TASK DETAILS:
Set the listing down again in full, word for word, with the pictures left out.

EXERCISE MATERIAL:
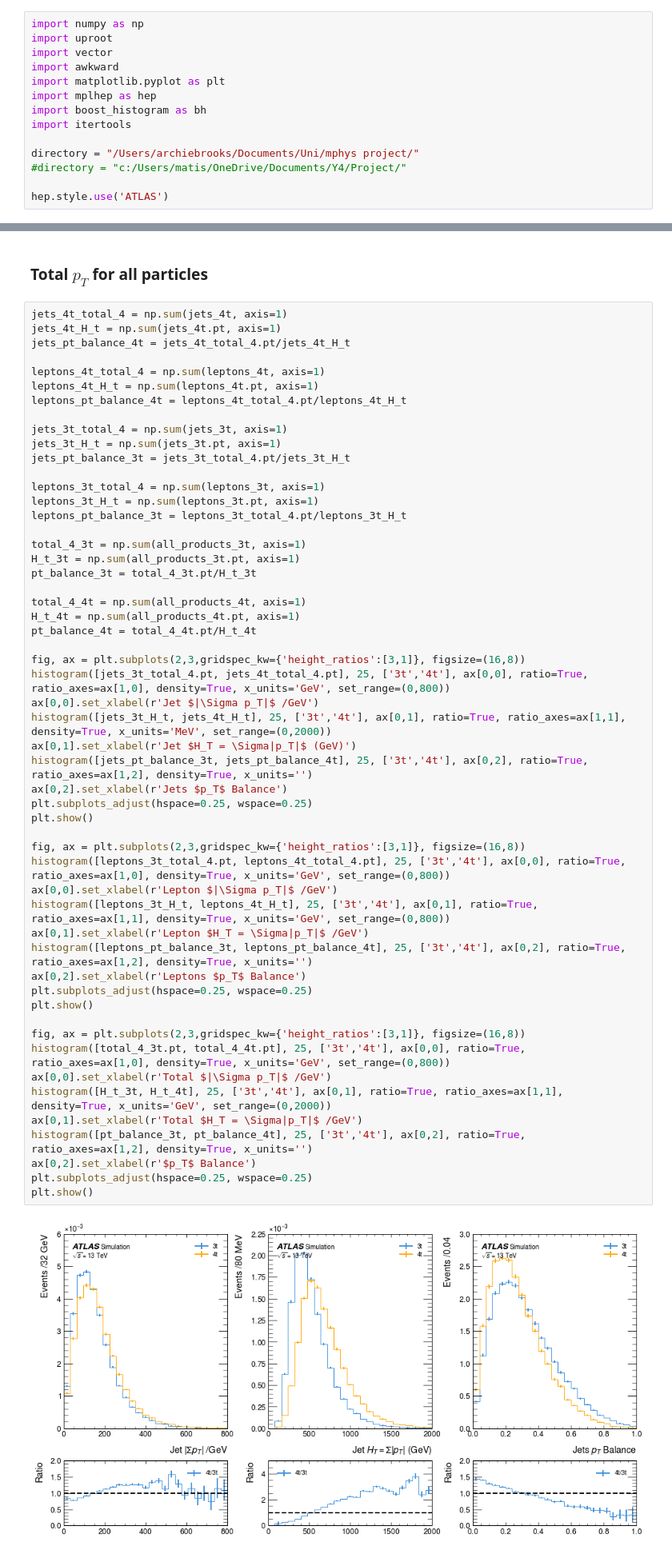
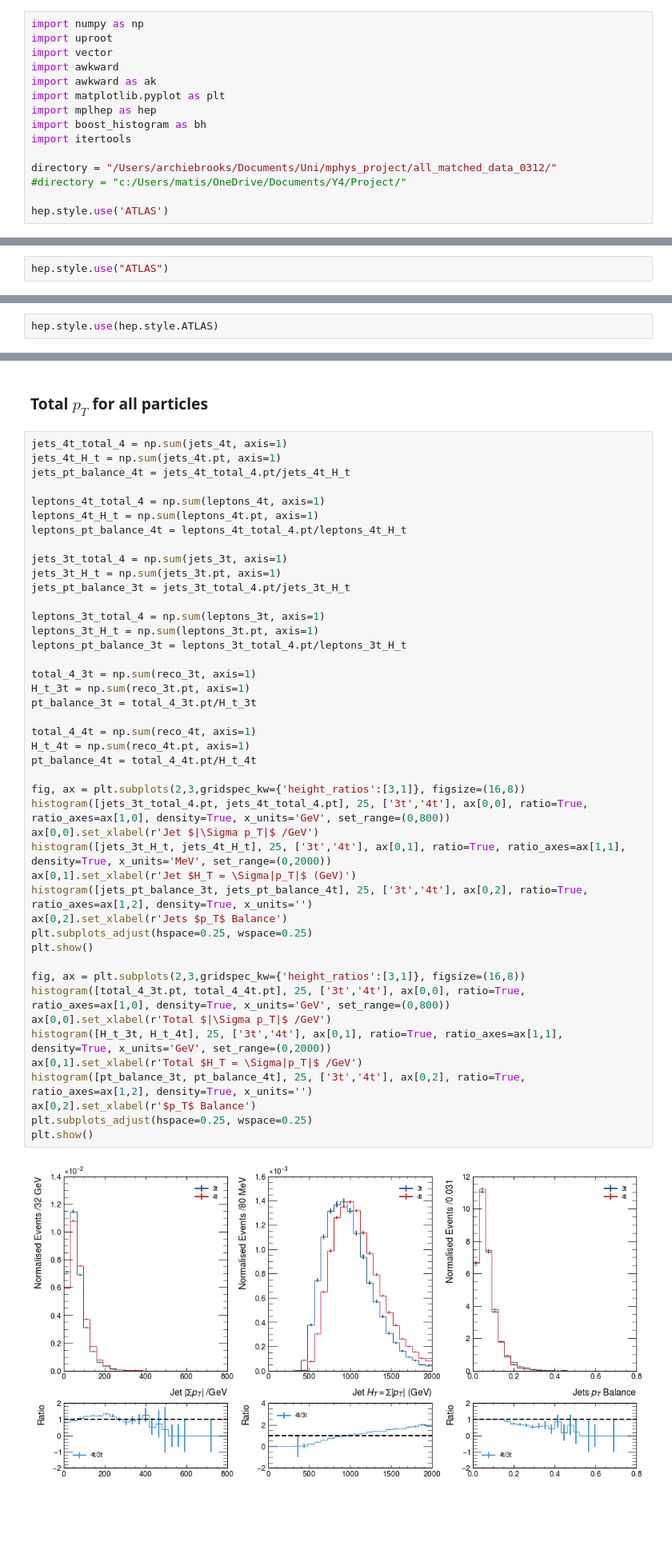
Before and after one commit to archiebrooks02/MPHYS-4Top, a Jupyter notebook: reco_level_sim2.ipynb, the cells around one changed output, grey strips where cells are left out. Shown at 80% size. Cells and saved outputs as stored; diff of their text form; blank space fills up the shorter version.

```diff
--- a/reco_level_sim2.ipynb
+++ b/reco_level_sim2.ipynb
@@ -3,12 +3,13 @@ import numpy as np
 import uproot
 import vector
 import awkward
+import awkward as ak
 import matplotlib.pyplot as plt
 import mplhep as hep
 import boost_histogram as bh
 import itertools
 
-directory = "/Users/archiebrooks/Documents/Uni/mphys project/"
+directory = "/Users/archiebrooks/Documents/Uni/mphys_project/all_matched_data_0312/"
 #directory = "c:/Users/matis/OneDrive/Documents/Y4/Project/"
 
 hep.style.use('ATLAS')
@@ -513,0 +620,2 @@ plt.show()
+# %%
+hep.style.use("ATLAS")
@@ -513,0 +624,2 @@ plt.show()
+# %%
+hep.style.use(hep.style.ATLAS)
@@ -527,45 +658,35 @@ jets_3t_H_t = np.sum(jets_3t.pt, axis=1)
 jets_pt_balance_3t = jets_3t_total_4.pt/jets_3t_H_t
 
 leptons_3t_total_4 = np.sum(leptons_3t, axis=1)
 leptons_3t_H_t = np.sum(leptons_3t.pt, axis=1)
 leptons_pt_balance_3t = leptons_3t_total_4.pt/leptons_3t_H_t
 
-total_4_3t = np.sum(all_products_3t, axis=1)
-H_t_3t = np.sum(all_products_3t.pt, axis=1)
+total_4_3t = np.sum(reco_3t, axis=1)
+H_t_3t = np.sum(reco_3t.pt, axis=1)
 pt_balance_3t = total_4_3t.pt/H_t_3t
 
-total_4_4t = np.sum(all_products_4t, axis=1)
-H_t_4t = np.sum(all_products_4t.pt, axis=1)
+total_4_4t = np.sum(reco_4t, axis=1)
+H_t_4t = np.sum(reco_4t.pt, axis=1)
 pt_balance_4t = total_4_4t.pt/H_t_4t
 
 fig, ax = plt.subplots(2,3,gridspec_kw={'height_ratios':[3,1]}, figsize=(16,8))
 histogram([jets_3t_total_4.pt, jets_4t_total_4.pt], 25, ['3t','4t'], ax[0,0], ratio=True, ratio_axes=ax[1,0], density=True, x_units='GeV', set_range=(0,800))
 ax[0,0].set_xlabel(r'Jet $|\Sigma p_T|$ /GeV')
 histogram([jets_3t_H_t, jets_4t_H_t], 25, ['3t','4t'], ax[0,1], ratio=True, ratio_axes=ax[1,1], density=True, x_units='MeV', set_range=(0,2000))
 ax[0,1].set_xlabel(r'Jet $H_T = \Sigma|p_T|$ (GeV)')
 histogram([jets_pt_balance_3t, jets_pt_balance_4t], 25, ['3t','4t'], ax[0,2], ratio=True, ratio_axes=ax[1,2], density=True, x_units='')
 ax[0,2].set_xlabel(r'Jets $p_T$ Balance')
 plt.subplots_adjust(hspace=0.25, wspace=0.25)
 plt.show()
 
 fig, ax = plt.subplots(2,3,gridspec_kw={'height_ratios':[3,1]}, figsize=(16,8))
-histogram([leptons_3t_total_4.pt, leptons_4t_total_4.pt], 25, ['3t','4t'], ax[0,0], ratio=True, ratio_axes=ax[1,0], density=True, x_units='GeV', set_range=(0,800))
-ax[0,0].set_xlabel(r'Lepton $|\Sigma p_T|$ /GeV')
-histogram([leptons_3t_H_t, leptons_4t_H_t], 25, ['3t','4t'], ax[0,1], ratio=True, ratio_axes=ax[1,1], density=True, x_units='GeV', set_range=(0,800))
-ax[0,1].set_xlabel(r'Lepton $H_T = \Sigma|p_T|$ /GeV')
-histogram([leptons_pt_balance_3t, leptons_pt_balance_4t], 25, ['3t','4t'], ax[0,2], ratio=True, ratio_axes=ax[1,2], density=True, x_units='')
-ax[0,2].set_xlabel(r'Leptons $p_T$ Balance')
-plt.subplots_adjust(hspace=0.25, wspace=0.25)
-plt.show()
-
-fig, ax = plt.subplots(2,3,gridspec_kw={'height_ratios':[3,1]}, figsize=(16,8))
 histogram([total_4_3t.pt, total_4_4t.pt], 25, ['3t','4t'], ax[0,0], ratio=True, ratio_axes=ax[1,0], density=True, x_units='GeV', set_range=(0,800))
 ax[0,0].set_xlabel(r'Total $|\Sigma p_T|$ /GeV')
 histogram([H_t_3t, H_t_4t], 25, ['3t','4t'], ax[0,1], ratio=True, ratio_axes=ax[1,1], density=True, x_units='GeV', set_range=(0,2000))
 ax[0,1].set_xlabel(r'Total $H_T = \Sigma|p_T|$ /GeV')
 histogram([pt_balance_3t, pt_balance_4t], 25, ['3t','4t'], ax[0,2], ratio=True, ratio_axes=ax[1,2], density=True, x_units='')
 ax[0,2].set_xlabel(r'$p_T$ Balance')
 plt.subplots_adjust(hspace=0.25, wspace=0.25)
 plt.show()
 # %% [output]
-[figure, old version]
+[figure, new version]
```
Also changed, not shown: parts of 29 cells of this notebook, 5 other files.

RESPONSE TO THIS EXERCISE:
Before and after one commit to archiebrooks02/MPHYS-4Top, a Jupyter notebook: reco_level_sim2.ipynb, the cells around one changed output, grey strips where cells are left out. Shown at 80% size. Cells and saved outputs as stored; diff of their text form; blank space fills up the shorter version.

```diff
--- a/reco_level_sim2.ipynb
+++ b/reco_level_sim2.ipynb
@@ -3,12 +3,13 @@ import numpy as np
 import uproot
 import vector
 import awkward
+import awkward as ak
 import matplotlib.pyplot as plt
 import mplhep as hep
 import boost_histogram as bh
 import itertools
 
-directory = "/Users/archiebrooks/Documents/Uni/mphys project/"
+directory = "/Users/archiebrooks/Documents/Uni/mphys_project/all_matched_data_0312/"
 #directory = "c:/Users/matis/OneDrive/Documents/Y4/Project/"
 
 hep.style.use('ATLAS')
@@ -513,0 +620,2 @@ plt.show()
+# %%
+hep.style.use("ATLAS")
@@ -513,0 +624,2 @@ plt.show()
+# %%
+hep.style.use(hep.style.ATLAS)
@@ -527,45 +658,35 @@ jets_3t_H_t = np.sum(jets_3t.pt, axis=1)
 jets_pt_balance_3t = jets_3t_total_4.pt/jets_3t_H_t
 
 leptons_3t_total_4 = np.sum(leptons_3t, axis=1)
 leptons_3t_H_t = np.sum(leptons_3t.pt, axis=1)
 leptons_pt_balance_3t = leptons_3t_total_4.pt/leptons_3t_H_t
 
-total_4_3t = np.sum(all_products_3t, axis=1)
-H_t_3t = np.sum(all_products_3t.pt, axis=1)
+total_4_3t = np.sum(reco_3t, axis=1)
+H_t_3t = np.sum(reco_3t.pt, axis=1)
 pt_balance_3t = total_4_3t.pt/H_t_3t
 
-total_4_4t = np.sum(all_products_4t, axis=1)
-H_t_4t = np.sum(all_products_4t.pt, axis=1)
+total_4_4t = np.sum(reco_4t, axis=1)
+H_t_4t = np.sum(reco_4t.pt, axis=1)
 pt_balance_4t = total_4_4t.pt/H_t_4t
 
 fig, ax = plt.subplots(2,3,gridspec_kw={'height_ratios':[3,1]}, figsize=(16,8))
 histogram([jets_3t_total_4.pt, jets_4t_total_4.pt], 25, ['3t','4t'], ax[0,0], ratio=True, ratio_axes=ax[1,0], density=True, x_units='GeV', set_range=(0,800))
 ax[0,0].set_xlabel(r'Jet $|\Sigma p_T|$ /GeV')
 histogram([jets_3t_H_t, jets_4t_H_t], 25, ['3t','4t'], ax[0,1], ratio=True, ratio_axes=ax[1,1], density=True, x_units='MeV', set_range=(0,2000))
 ax[0,1].set_xlabel(r'Jet $H_T = \Sigma|p_T|$ (GeV)')
 histogram([jets_pt_balance_3t, jets_pt_balance_4t], 25, ['3t','4t'], ax[0,2], ratio=True, ratio_axes=ax[1,2], density=True, x_units='')
 ax[0,2].set_xlabel(r'Jets $p_T$ Balance')
 plt.subplots_adjust(hspace=0.25, wspace=0.25)
 plt.show()
 
 fig, ax = plt.subplots(2,3,gridspec_kw={'height_ratios':[3,1]}, figsize=(16,8))
-histogram([leptons_3t_total_4.pt, leptons_4t_total_4.pt], 25, ['3t','4t'], ax[0,0], ratio=True, ratio_axes=ax[1,0], density=True, x_units='GeV', set_range=(0,800))
-ax[0,0].set_xlabel(r'Lepton $|\Sigma p_T|$ /GeV')
-histogram([leptons_3t_H_t, leptons_4t_H_t], 25, ['3t','4t'], ax[0,1], ratio=True, ratio_axes=ax[1,1], density=True, x_units='GeV', set_range=(0,800))
-ax[0,1].set_xlabel(r'Lepton $H_T = \Sigma|p_T|$ /GeV')
-histogram([leptons_pt_balance_3t, leptons_pt_balance_4t], 25, ['3t','4t'], ax[0,2], ratio=True, ratio_axes=ax[1,2], density=True, x_units='')
-ax[0,2].set_xlabel(r'Leptons $p_T$ Balance')
-plt.subplots_adjust(hspace=0.25, wspace=0.25)
-plt.show()
-
-fig, ax = plt.subplots(2,3,gridspec_kw={'height_ratios':[3,1]}, figsize=(16,8))
 histogram([total_4_3t.pt, total_4_4t.pt], 25, ['3t','4t'], ax[0,0], ratio=True, ratio_axes=ax[1,0], density=True, x_units='GeV', set_range=(0,800))
 ax[0,0].set_xlabel(r'Total $|\Sigma p_T|$ /GeV')
 histogram([H_t_3t, H_t_4t], 25, ['3t','4t'], ax[0,1], ratio=True, ratio_axes=ax[1,1], density=True, x_units='GeV', set_range=(0,2000))
 ax[0,1].set_xlabel(r'Total $H_T = \Sigma|p_T|$ /GeV')
 histogram([pt_balance_3t, pt_balance_4t], 25, ['3t','4t'], ax[0,2], ratio=True, ratio_axes=ax[1,2], density=True, x_units='')
 ax[0,2].set_xlabel(r'$p_T$ Balance')
 plt.subplots_adjust(hspace=0.25, wspace=0.25)
 plt.show()
 # %% [output]
-[figure, old version]
+[figure, new version]
```
Also changed, not shown: parts of 29 cells of this notebook, 5 other files.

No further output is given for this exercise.